Some thoughts about money
I found out yesterday that a girl who graduated college a year ahead of me – is now unemployed and living in Vancouver. She got laid off from her job. Yikes. I told her I’d be on the lookout for potential openings anywhere, but it’s tough. There is so much competition and very few job postings. She even mentioned once that she might consider payday loans or a cash advance. Every day I’m grateful that I have a job that’s relatively secure (as secure as you can get in this industry at least).
And then it got me thinking about a lot of things. Money-related, of course.
My apartment building looks like an ugly sack of crap compared to where my friends are living in Vancouver. But, I’m paying a lot less rent than they are paying to live in the trendy parts of town. I live close to work so I don’t have to spend money on transportation, I don’t go out partying every weekend, and I’ve learned how to prioritize and save my money for the things that I value the most. I’d love to live in a great apartment, eat in expensive restaurant, buy shoes and clothing, drink beers at pubs, and say yes to every fun social event that comes up. But I can’t. Not because I don’t have the money, but because that’s not in my personality to spend money on those kinds of things anymore.
Money is made to be spent. I fully agree. But spent on the things that you value. My new budget allows me to save about $1,300/month, but I have yet to save that much. Why? There are things I want to buy. I work hard, and I want to enjoy myself. I wanted to start skiing, so I spent $1,200. Today I bought 3 tickets to the upcoming Death Cab for Cutie concert ($182.85) – nobody’s paying me back – my treat. I took BF out to a $40 sushi dinner the other night. Some people might choose to spend money on other things. Others will have a problem with what I spend my money on, and that’s okay. It’s not their money. That’s what’s so great about personal finance – we get insight on what other people value in their lives. And that in turn forces us to take a look at how we spend our money.

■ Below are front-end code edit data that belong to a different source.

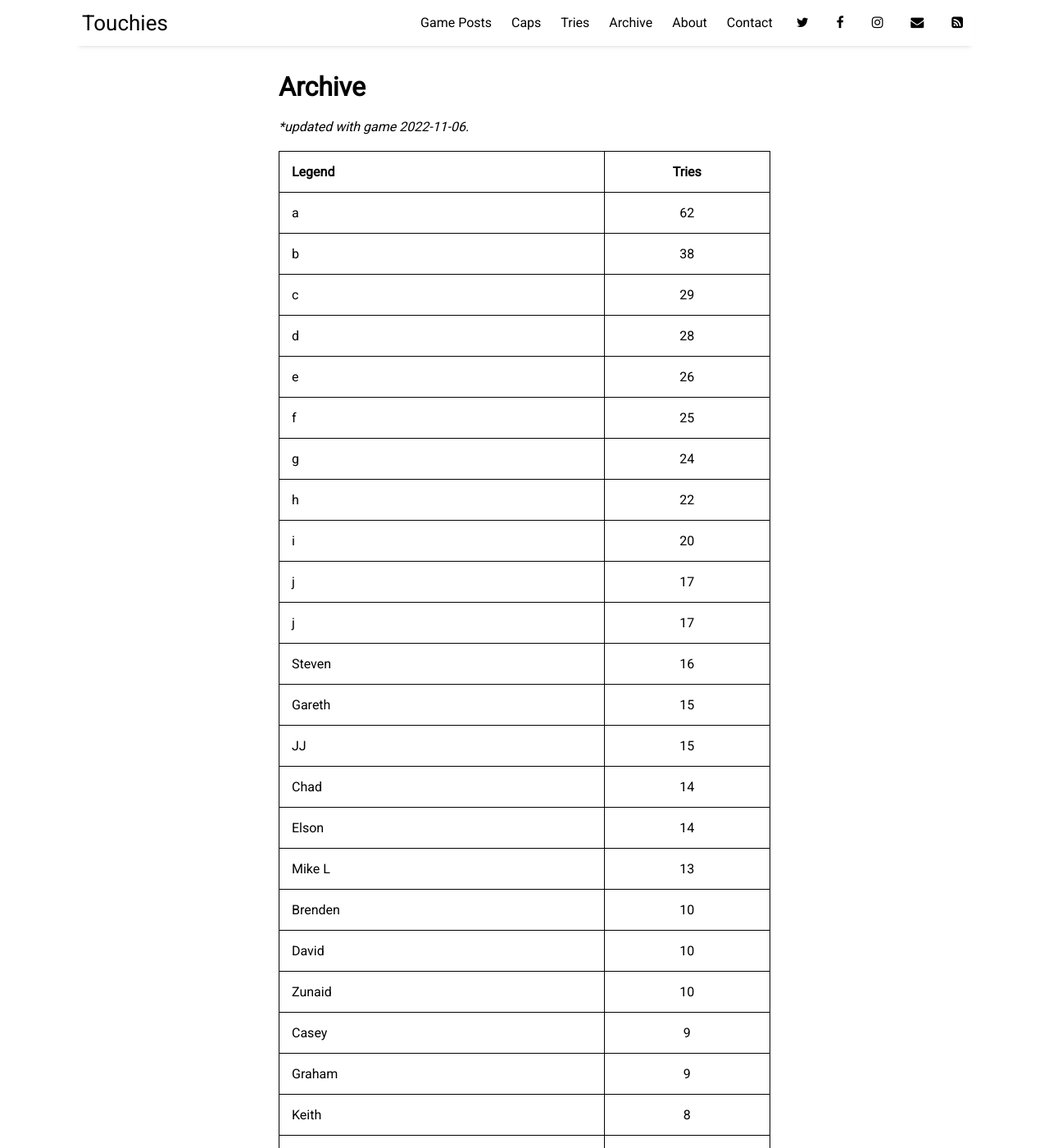
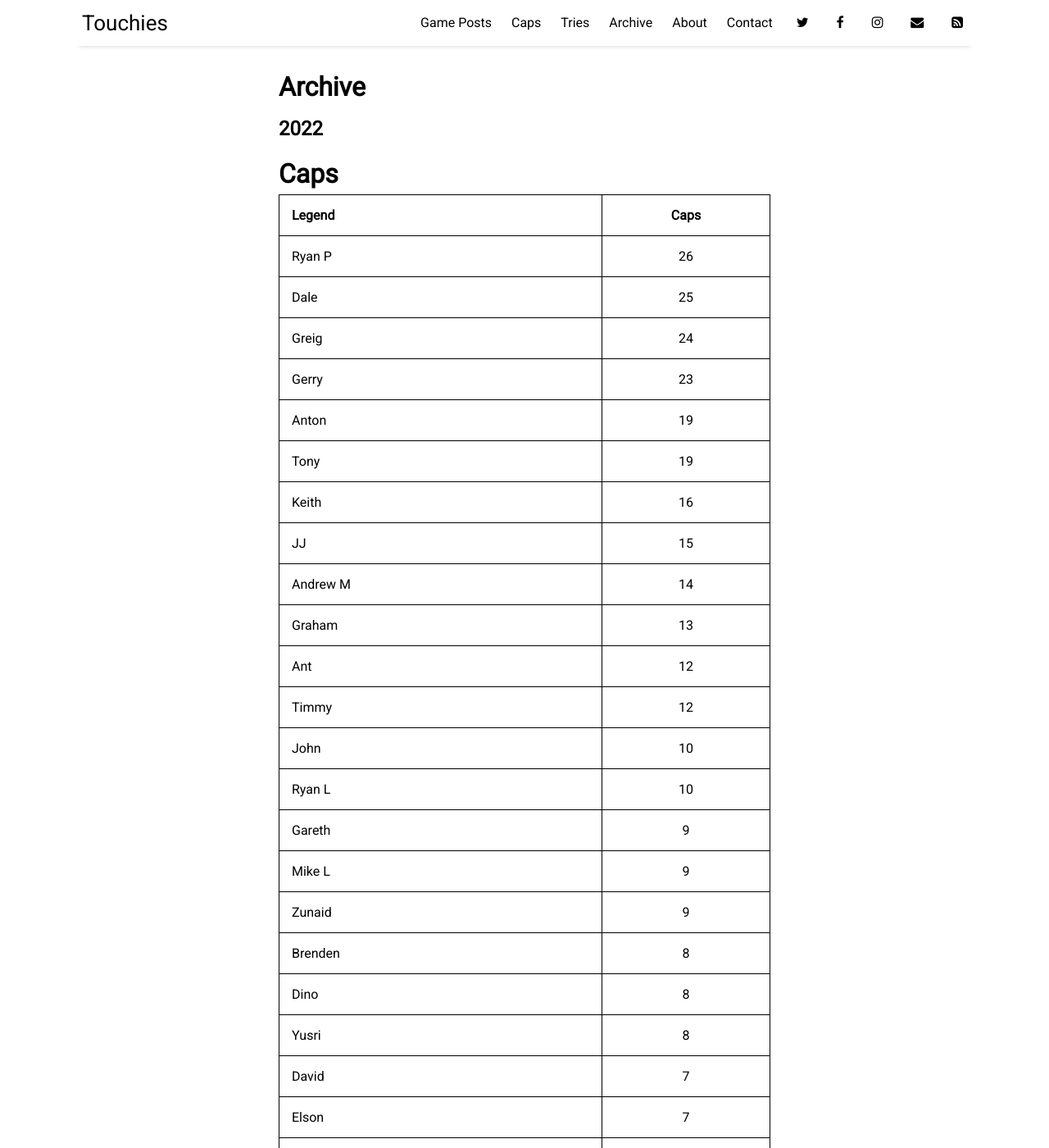
Before and after one commit to sundayrugby/sundayrugby.github.io, a Jekyll site: the page built from pages/archive.md, in a window 1280 px wide and 1400 px high. Shown: the whole window at 82% size. Built offline with Jekyll 4.4.1, drawn with Linux system fonts in a browser that asks for light colours; nearby versions of some CDN libraries; some of the changed text lies outside the part shown.

Commit message:
Update archive.md

```diff
--- a/pages/archive.md
+++ b/pages/archive.md
@@ -4,42 +4,115 @@
 permalink: /archive
 ---
 
-**updated with game 2022-11-06.*
+## 2022
+
+# Caps
+
+Legend               | Caps
+-------------------- | :------------------:
+Ryan P|26
+Dale|25
+Greig|24
+Gerry|23
+Anton|19
+Tony|19
+Keith|16
+JJ|15
+Andrew M|14
+Graham|13
+Ant|12
+Timmy|12
+John|10
+Ryan L|10
+Gareth|9
+Mike L|9
+Zunaid|9
+Brenden|8
+Dino|8
+Yusri|8
+David|7
+Elson|7
+Ferdi|7
+Nick M|7
+Terry|7
+Chris V|6
+Dylan|6
+Grant R|6
+Ian|6
+Saul|6
+Shaka|6
+Steven|6
+Chris W|5
+Rich|5
+Adam|4
+Casey|4
+Chad|4
+Simphiwe|4
+Dean|3
+Juan|3
+Julian|3
+Matt W|3
+Donovan|2
+Dylan P|2
+Emile|2
+Grant M|2
+Lukman|2
+Marshal|2
+Nic B|2
+Nic L|2
+Patrick|2
+Rikki|2
+Robin|2
+Andrew S|1
+Andrew St|1
+Lloyd|1
+Marcus|1
+Matt|1
+Micheal M|1
+Mike (Timmy)|1
+Nic G|1
+Rolf|1
+Trevor|1
+Warren K|1
+Wayne|1
+Wazza|1
 
 
+# Tries
+
 Legend               | Tries
---------------------- | :------------------:
-a|62
-b|38
-c|29
-d|28
-e|26
-f|25
-g|24
-h|22
-i|20
-j|17
-j|17
+-------------------- | :------------------:
+Gerry|62
+Anton|38
+Ant|29
+Tony|29
+John|28
+Greig|26
+Timmy|26
+Dale|25
+Ryan P|20
+Dino|17
+Yusri|17
+JJ|16
 Steven|16
 Gareth|15
-JJ|15
+Mike L|15
 Chad|14
 Elson|14
-Mike L|13
-Brenden|10
+Brenden|11
+Rich|11
 David|10
+Graham|10
 Zunaid|10
 Casey|9
-Graham|9
 Keith|8
+Simphiwe|8
 Chris V|7
 Lukman|7
-Rich|7
 Andrew M|6
 Dylan|5
 Marshal|5
 Shaka|5
-Simphiwe|5
 Donovan|4
 Ferdi|4
 Matt W|4
@@ -68,42 +141,41 @@
 Wazza|1
 
 
-
-
 **Minimum 5 games.*
 
 
 Legend               | Percentage
---------------------- | :------------------:
-a1|311%
-b1|282%
-c1|267%
-d1|243%
-e1|243%
-f1|227%
-g1|200%
-h1|200%
-i1|200%
-j1|188%
-David|167%
-Mike L|163%
-Tony|161%
-Brenden|143%
+-------------------- | :------------------:
+John|280%
+Gerry|270%
+Steven|267%
+Ant|242%
+Rich|220%
+Timmy|217%
+Dino|213%
+Yusri|213%
+Anton|200%
+Elson|200%
+Gareth|167%
+Mike L|167%
+Tony|153%
+David|143%
+Brenden|138%
 Chris V|117%
-Greig|113%
 Zunaid|111%
+Greig|108%
 JJ|107%
 Dale|100%
 Dylan|83%
 Shaka|83%
-Ryan P|80%
-Saul|80%
-Graham|75%
+Ryan P|77%
+Graham|77%
+Saul|67%
 Chris W|60%
 Ferdi|57%
-Keith|53%
+Keith|50%
 Andrew M|43%
-Nick M|33%
-Terry|33%
+Nick M|29%
+Terry|29%
 Grant R|17%
 Ryan L|10%
```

$900 of my money every month automatically goes into savings no matter what. That’s how much I need to save in order to meet my financial goals. So if I can save anything more than that, it’s a bonus. Living the lifestyle that I live, I have the potential to save about an additional $400/month. Some months I come close, some months I don’t. And I’m come to realize that I’m okay with that. Being financially independent is about depending on yourself, feeling comfortable with your money, living within your means, and achieving your own personal financial goals.
Author: Krystal Yee
I’m a writer, personal finance blogger, and marketing professional based in Vancouver. I’m a former Toronto Star (Moneyville) columnist, author of The Beginner’s Guide to Saving and Investing, and co-founder of the Canadian Personal Finance Conference. When I’m not working, you can usually find me running, playing field hockey, or plotting my next adventure.